The records below must be repeated exactly, but without their pictures.

## Exercise data:
>>>

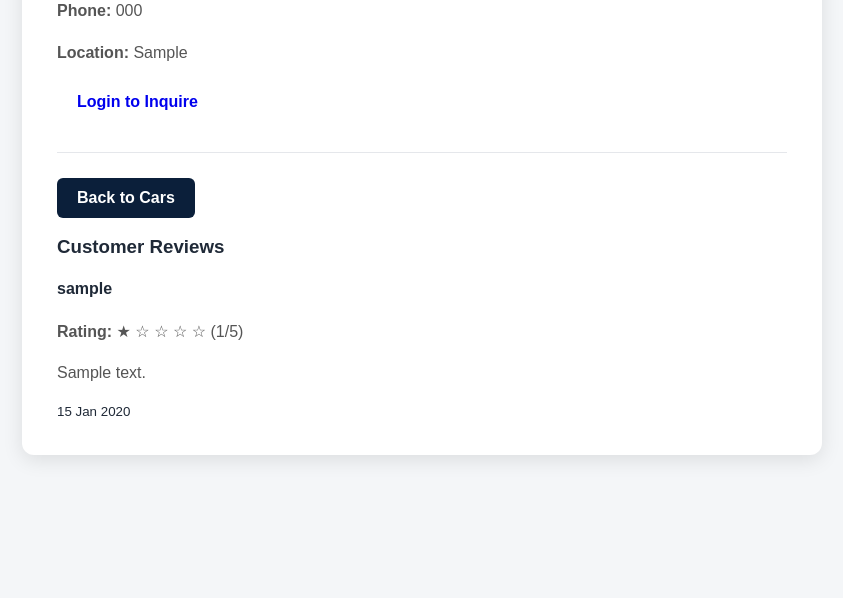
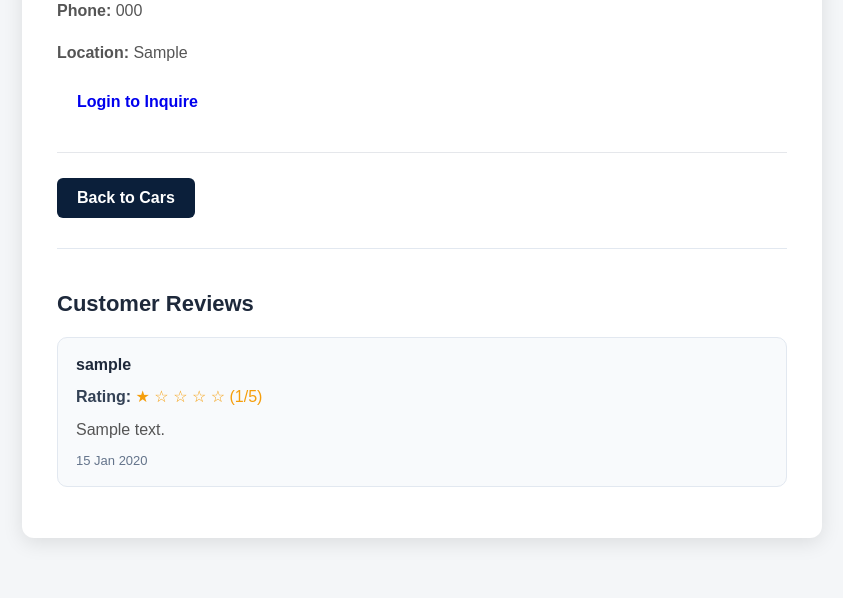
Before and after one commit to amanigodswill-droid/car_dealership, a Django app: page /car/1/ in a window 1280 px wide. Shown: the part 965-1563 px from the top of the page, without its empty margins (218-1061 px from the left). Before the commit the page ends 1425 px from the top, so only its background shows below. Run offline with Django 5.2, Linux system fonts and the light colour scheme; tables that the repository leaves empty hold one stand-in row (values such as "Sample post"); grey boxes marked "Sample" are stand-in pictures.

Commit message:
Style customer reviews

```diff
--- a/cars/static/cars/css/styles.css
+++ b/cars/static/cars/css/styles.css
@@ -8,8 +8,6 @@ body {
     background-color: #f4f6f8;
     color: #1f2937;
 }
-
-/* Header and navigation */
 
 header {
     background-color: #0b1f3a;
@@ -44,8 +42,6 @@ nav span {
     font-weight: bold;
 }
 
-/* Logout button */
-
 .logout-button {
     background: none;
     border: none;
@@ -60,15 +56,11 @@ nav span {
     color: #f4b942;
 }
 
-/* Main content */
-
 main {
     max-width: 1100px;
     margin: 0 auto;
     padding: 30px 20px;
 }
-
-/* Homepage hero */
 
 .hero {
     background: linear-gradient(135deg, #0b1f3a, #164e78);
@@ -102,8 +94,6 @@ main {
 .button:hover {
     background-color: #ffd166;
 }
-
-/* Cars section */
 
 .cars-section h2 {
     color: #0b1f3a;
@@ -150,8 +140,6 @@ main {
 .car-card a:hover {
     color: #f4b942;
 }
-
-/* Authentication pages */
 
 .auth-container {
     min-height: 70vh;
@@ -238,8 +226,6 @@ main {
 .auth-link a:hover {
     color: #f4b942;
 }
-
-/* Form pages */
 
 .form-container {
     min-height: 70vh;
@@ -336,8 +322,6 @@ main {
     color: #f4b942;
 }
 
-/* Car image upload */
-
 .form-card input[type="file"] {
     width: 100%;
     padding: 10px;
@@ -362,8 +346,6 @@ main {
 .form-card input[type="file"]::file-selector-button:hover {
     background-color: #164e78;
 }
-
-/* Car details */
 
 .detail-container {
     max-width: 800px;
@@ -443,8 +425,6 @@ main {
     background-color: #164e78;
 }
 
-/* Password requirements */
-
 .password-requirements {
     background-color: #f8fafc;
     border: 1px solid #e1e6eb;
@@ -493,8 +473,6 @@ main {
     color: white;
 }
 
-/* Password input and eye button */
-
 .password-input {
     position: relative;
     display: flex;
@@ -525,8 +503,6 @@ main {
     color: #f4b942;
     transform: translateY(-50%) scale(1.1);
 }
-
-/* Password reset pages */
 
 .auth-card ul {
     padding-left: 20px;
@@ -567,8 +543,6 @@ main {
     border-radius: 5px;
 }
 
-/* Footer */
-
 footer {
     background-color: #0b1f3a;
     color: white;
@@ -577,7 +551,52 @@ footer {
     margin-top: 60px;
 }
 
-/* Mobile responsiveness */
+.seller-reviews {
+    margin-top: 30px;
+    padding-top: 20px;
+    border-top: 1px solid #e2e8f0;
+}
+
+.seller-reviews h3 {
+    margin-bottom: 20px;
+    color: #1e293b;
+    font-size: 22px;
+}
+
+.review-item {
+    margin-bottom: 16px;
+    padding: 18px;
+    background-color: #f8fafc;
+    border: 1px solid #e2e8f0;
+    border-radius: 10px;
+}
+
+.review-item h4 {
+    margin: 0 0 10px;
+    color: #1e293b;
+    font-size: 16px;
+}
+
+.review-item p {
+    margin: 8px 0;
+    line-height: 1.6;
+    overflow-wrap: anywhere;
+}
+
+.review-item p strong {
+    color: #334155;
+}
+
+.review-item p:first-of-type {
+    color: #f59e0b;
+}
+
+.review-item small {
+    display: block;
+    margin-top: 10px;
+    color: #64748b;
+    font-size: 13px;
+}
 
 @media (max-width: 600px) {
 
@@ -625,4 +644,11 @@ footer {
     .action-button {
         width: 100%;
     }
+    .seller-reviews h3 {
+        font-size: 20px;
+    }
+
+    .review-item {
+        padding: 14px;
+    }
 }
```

<<<

## Solution for this exercise:
Before and after one commit to amanigodswill-droid/car_dealership, a Django app: page /car/1/ in a window 1280 px wide. Shown: the part 965-1563 px from the top of the page, without its empty margins (218-1061 px from the left). Before the commit the page ends 1425 px from the top, so only its background shows below. Run offline with Django 5.2, Linux system fonts and the light colour scheme; tables that the repository leaves empty hold one stand-in row (values such as "Sample post"); grey boxes marked "Sample" are stand-in pictures.

Commit message:
Style customer reviews

```diff
--- a/cars/static/cars/css/styles.css
+++ b/cars/static/cars/css/styles.css
@@ -8,8 +8,6 @@ body {
     background-color: #f4f6f8;
     color: #1f2937;
 }
-
-/* Header and navigation */
 
 header {
     background-color: #0b1f3a;
@@ -44,8 +42,6 @@ nav span {
     font-weight: bold;
 }
 
-/* Logout button */
-
 .logout-button {
     background: none;
     border: none;
@@ -60,15 +56,11 @@ nav span {
     color: #f4b942;
 }
 
-/* Main content */
-
 main {
     max-width: 1100px;
     margin: 0 auto;
     padding: 30px 20px;
 }
-
-/* Homepage hero */
 
 .hero {
     background: linear-gradient(135deg, #0b1f3a, #164e78);
@@ -102,8 +94,6 @@ main {
 .button:hover {
     background-color: #ffd166;
 }
-
-/* Cars section */
 
 .cars-section h2 {
     color: #0b1f3a;
@@ -150,8 +140,6 @@ main {
 .car-card a:hover {
     color: #f4b942;
 }
-
-/* Authentication pages */
 
 .auth-container {
     min-height: 70vh;
@@ -238,8 +226,6 @@ main {
 .auth-link a:hover {
     color: #f4b942;
 }
-
-/* Form pages */
 
 .form-container {
     min-height: 70vh;
@@ -336,8 +322,6 @@ main {
     color: #f4b942;
 }
 
-/* Car image upload */
-
 .form-card input[type="file"] {
     width: 100%;
     padding: 10px;
@@ -362,8 +346,6 @@ main {
 .form-card input[type="file"]::file-selector-button:hover {
     background-color: #164e78;
 }
-
-/* Car details */
 
 .detail-container {
     max-width: 800px;
@@ -443,8 +425,6 @@ main {
     background-color: #164e78;
 }
 
-/* Password requirements */
-
 .password-requirements {
     background-color: #f8fafc;
     border: 1px solid #e1e6eb;
@@ -493,8 +473,6 @@ main {
     color: white;
 }
 
-/* Password input and eye button */
-
 .password-input {
     position: relative;
     display: flex;
@@ -525,8 +503,6 @@ main {
     color: #f4b942;
     transform: translateY(-50%) scale(1.1);
 }
-
-/* Password reset pages */
 
 .auth-card ul {
     padding-left: 20px;
@@ -567,8 +543,6 @@ main {
     border-radius: 5px;
 }
 
-/* Footer */
-
 footer {
     background-color: #0b1f3a;
     color: white;
@@ -577,7 +551,52 @@ footer {
     margin-top: 60px;
 }
 
-/* Mobile responsiveness */
+.seller-reviews {
+    margin-top: 30px;
+    padding-top: 20px;
+    border-top: 1px solid #e2e8f0;
+}
+
+.seller-reviews h3 {
+    margin-bottom: 20px;
+    color: #1e293b;
+    font-size: 22px;
+}
+
+.review-item {
+    margin-bottom: 16px;
+    padding: 18px;
+    background-color: #f8fafc;
+    border: 1px solid #e2e8f0;
+    border-radius: 10px;
+}
+
+.review-item h4 {
+    margin: 0 0 10px;
+    color: #1e293b;
+    font-size: 16px;
+}
+
+.review-item p {
+    margin: 8px 0;
+    line-height: 1.6;
+    overflow-wrap: anywhere;
+}
+
+.review-item p strong {
+    color: #334155;
+}
+
+.review-item p:first-of-type {
+    color: #f59e0b;
+}
+
+.review-item small {
+    display: block;
+    margin-top: 10px;
+    color: #64748b;
+    font-size: 13px;
+}
 
 @media (max-width: 600px) {
 
@@ -625,4 +644,11 @@ footer {
     .action-button {
         width: 100%;
     }
+    .seller-reviews h3 {
+        font-size: 20px;
+    }
+
+    .review-item {
+        padding: 14px;
+    }
 }
```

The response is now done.